Exercise input Block Start

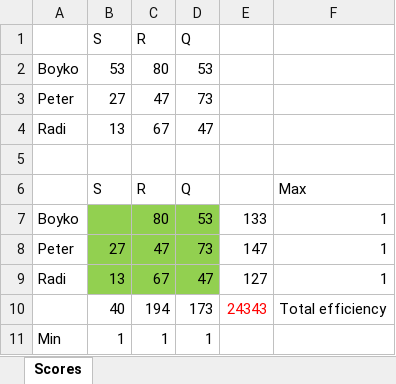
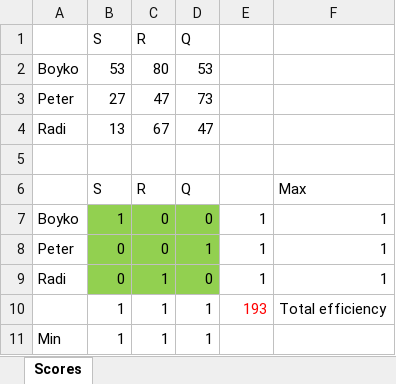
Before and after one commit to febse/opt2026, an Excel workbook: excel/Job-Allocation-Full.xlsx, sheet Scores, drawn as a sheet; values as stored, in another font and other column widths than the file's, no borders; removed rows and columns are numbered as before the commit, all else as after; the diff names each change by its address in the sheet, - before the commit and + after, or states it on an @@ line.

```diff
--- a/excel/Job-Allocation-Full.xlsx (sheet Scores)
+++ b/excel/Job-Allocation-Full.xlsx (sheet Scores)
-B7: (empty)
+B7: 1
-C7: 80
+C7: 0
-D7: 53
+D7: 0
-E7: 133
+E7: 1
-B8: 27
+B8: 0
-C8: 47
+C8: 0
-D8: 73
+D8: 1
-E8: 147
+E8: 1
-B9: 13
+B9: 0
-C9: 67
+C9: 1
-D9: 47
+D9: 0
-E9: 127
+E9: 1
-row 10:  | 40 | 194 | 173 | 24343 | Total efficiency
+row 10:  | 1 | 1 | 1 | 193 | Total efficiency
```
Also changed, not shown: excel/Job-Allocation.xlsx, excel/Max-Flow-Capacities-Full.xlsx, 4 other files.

Exercise input Block End

Work to complete: Drop the pictures and reproduce the rest of the data above exactly.

Solution below:
Before and after one commit to febse/opt2026, an Excel workbook: excel/Job-Allocation-Full.xlsx, sheet Scores, drawn as a sheet; values as stored, in another font and other column widths than the file's, no borders; removed rows and columns are numbered as before the commit, all else as after; the diff names each change by its address in the sheet, - before the commit and + after, or states it on an @@ line.

```diff
--- a/excel/Job-Allocation-Full.xlsx (sheet Scores)
+++ b/excel/Job-Allocation-Full.xlsx (sheet Scores)
-B7: (empty)
+B7: 1
-C7: 80
+C7: 0
-D7: 53
+D7: 0
-E7: 133
+E7: 1
-B8: 27
+B8: 0
-C8: 47
+C8: 0
-D8: 73
+D8: 1
-E8: 147
+E8: 1
-B9: 13
+B9: 0
-C9: 67
+C9: 1
-D9: 47
+D9: 0
-E9: 127
+E9: 1
-row 10:  | 40 | 194 | 173 | 24343 | Total efficiency
+row 10:  | 1 | 1 | 1 | 193 | Total efficiency
```
Also changed, not shown: excel/Job-Allocation.xlsx, excel/Max-Flow-Capacities-Full.xlsx, 4 other files.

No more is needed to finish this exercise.